Problem requirements ▸
For the entries below, report the number of lines containing "docs", without any other content.

Items from a dataset

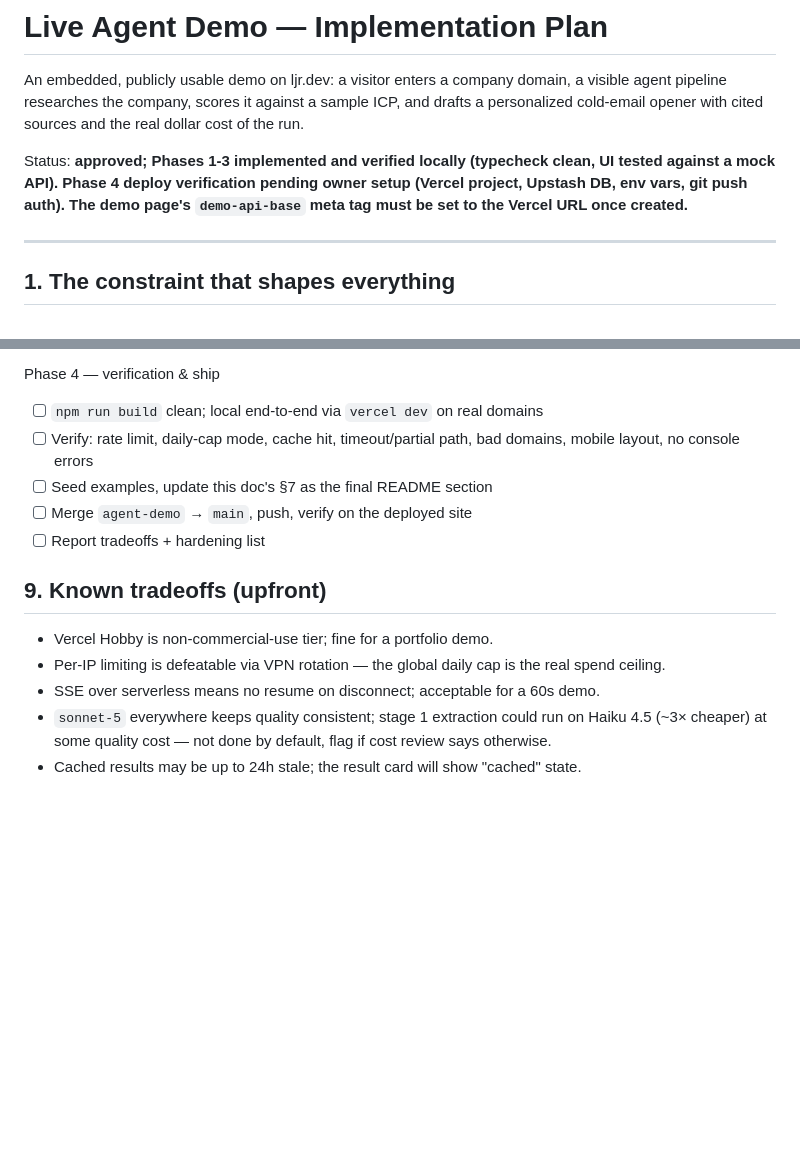
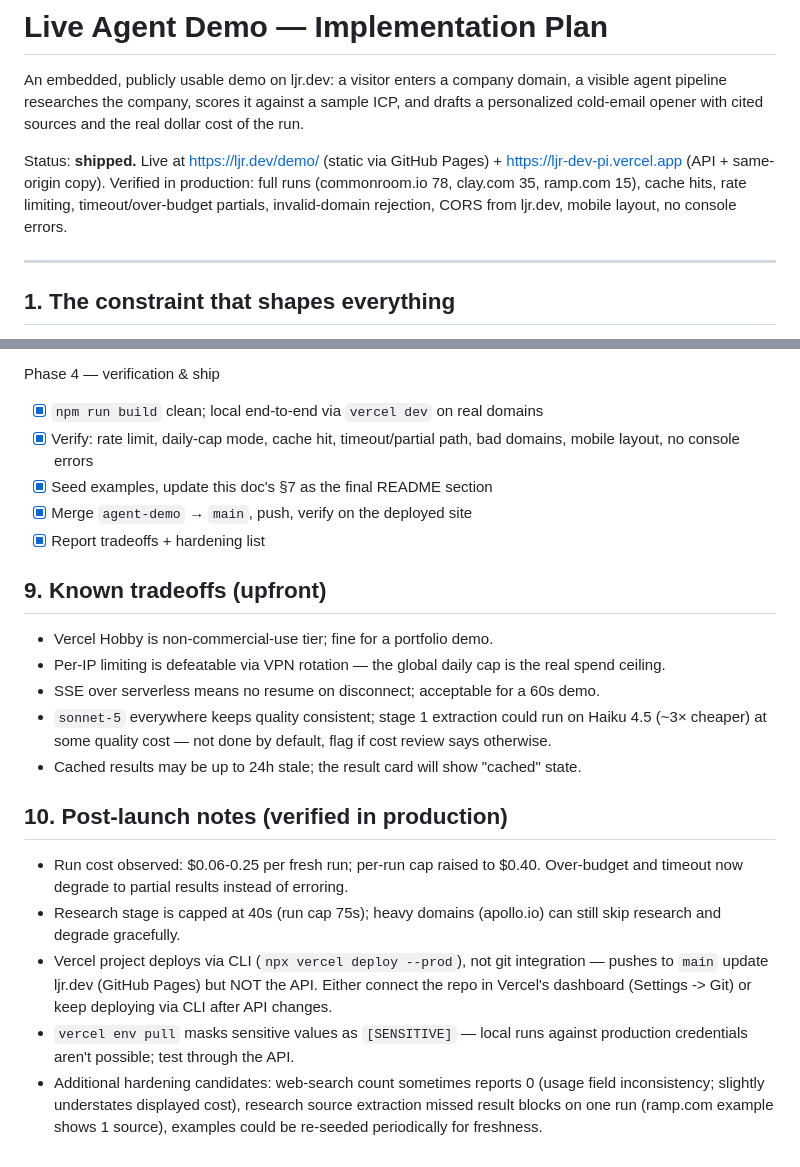
Before and after one commit to LJR230/ljr-dev, a Markdown page: docs/agent-demo-plan.md, 2 parts joined by grey strips. Rendered like a GitHub page; blank space fills up the shorter version.

Commit message:
Mark agent demo shipped; record post-launch notes
Co-Authored-By: Claude Fable 5 <noreply@anthropic.com>

```diff
--- a/docs/agent-demo-plan.md
+++ b/docs/agent-demo-plan.md
@@ -5,7 +5,7 @@ visible agent pipeline researches the company, scores it against a sample ICP, a
 drafts a personalized cold-email opener with cited sources and the real dollar cost
 of the run.
 
-Status: **approved; Phases 1-3 implemented and verified locally (typecheck clean, UI tested against a mock API). Phase 4 deploy verification pending owner setup (Vercel project, Upstash DB, env vars, git push auth). The demo page's `demo-api-base` meta tag must be set to the Vercel URL once created.**
+Status: **shipped.** Live at https://ljr.dev/demo/ (static via GitHub Pages) + https://ljr-dev-pi.vercel.app (API + same-origin copy). Verified in production: full runs (commonroom.io 78, clay.com 35, ramp.com 15), cache hits, rate limiting, timeout/over-budget partials, invalid-domain rejection, CORS from ljr.dev, mobile layout, no console errors.
 
 ---
 
@@ -232,11 +232,11 @@ Phase 3 — frontend
 - [x] "Live demo" link in the main site template
 
 Phase 4 — verification & ship
-- [ ] `npm run build` clean; local end-to-end via `vercel dev` on real domains
-- [ ] Verify: rate limit, daily-cap mode, cache hit, timeout/partial path, bad domains, mobile layout, no console errors
-- [ ] Seed examples, update this doc's §7 as the final README section
-- [ ] Merge `agent-demo` → `main`, push, verify on the deployed site
-- [ ] Report tradeoffs + hardening list
+- [x] `npm run build` clean; local end-to-end via `vercel dev` on real domains
+- [x] Verify: rate limit, daily-cap mode, cache hit, timeout/partial path, bad domains, mobile layout, no console errors
+- [x] Seed examples, update this doc's §7 as the final README section
+- [x] Merge `agent-demo` → `main`, push, verify on the deployed site
+- [x] Report tradeoffs + hardening list
 
 ## 9. Known tradeoffs (upfront)
 
@@ -248,3 +248,20 @@ Phase 4 — verification & ship
   Haiku 4.5 (~3× cheaper) at some quality cost — not done by default, flag if
   cost review says otherwise.
 - Cached results may be up to 24h stale; the result card will show "cached" state.
+
+## 10. Post-launch notes (verified in production)
+
+- Run cost observed: $0.06-0.25 per fresh run; per-run cap raised to $0.40.
+  Over-budget and timeout now degrade to partial results instead of erroring.
+- Research stage is capped at 40s (run cap 75s); heavy domains (apollo.io)
+  can still skip research and degrade gracefully.
+- Vercel project deploys via CLI (`npx vercel deploy --prod`), not git
+  integration — pushes to `main` update ljr.dev (GitHub Pages) but NOT the
+  API. Either connect the repo in Vercel's dashboard (Settings -> Git) or
+  keep deploying via CLI after API changes.
+- `vercel env pull` masks sensitive values as `[SENSITIVE]` — local runs
+  against production credentials aren't possible; test through the API.
+- Additional hardening candidates: web-search count sometimes reports 0
+  (usage field inconsistency; slightly understates displayed cost), research
+  source extraction missed result blocks on one run (ramp.com example shows
+  1 source), examples could be re-seeded periodically for freshness.
```
Also changed, not shown: other parts of docs/agent-demo-plan.md (+1 -1 lines).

Written response ▸
4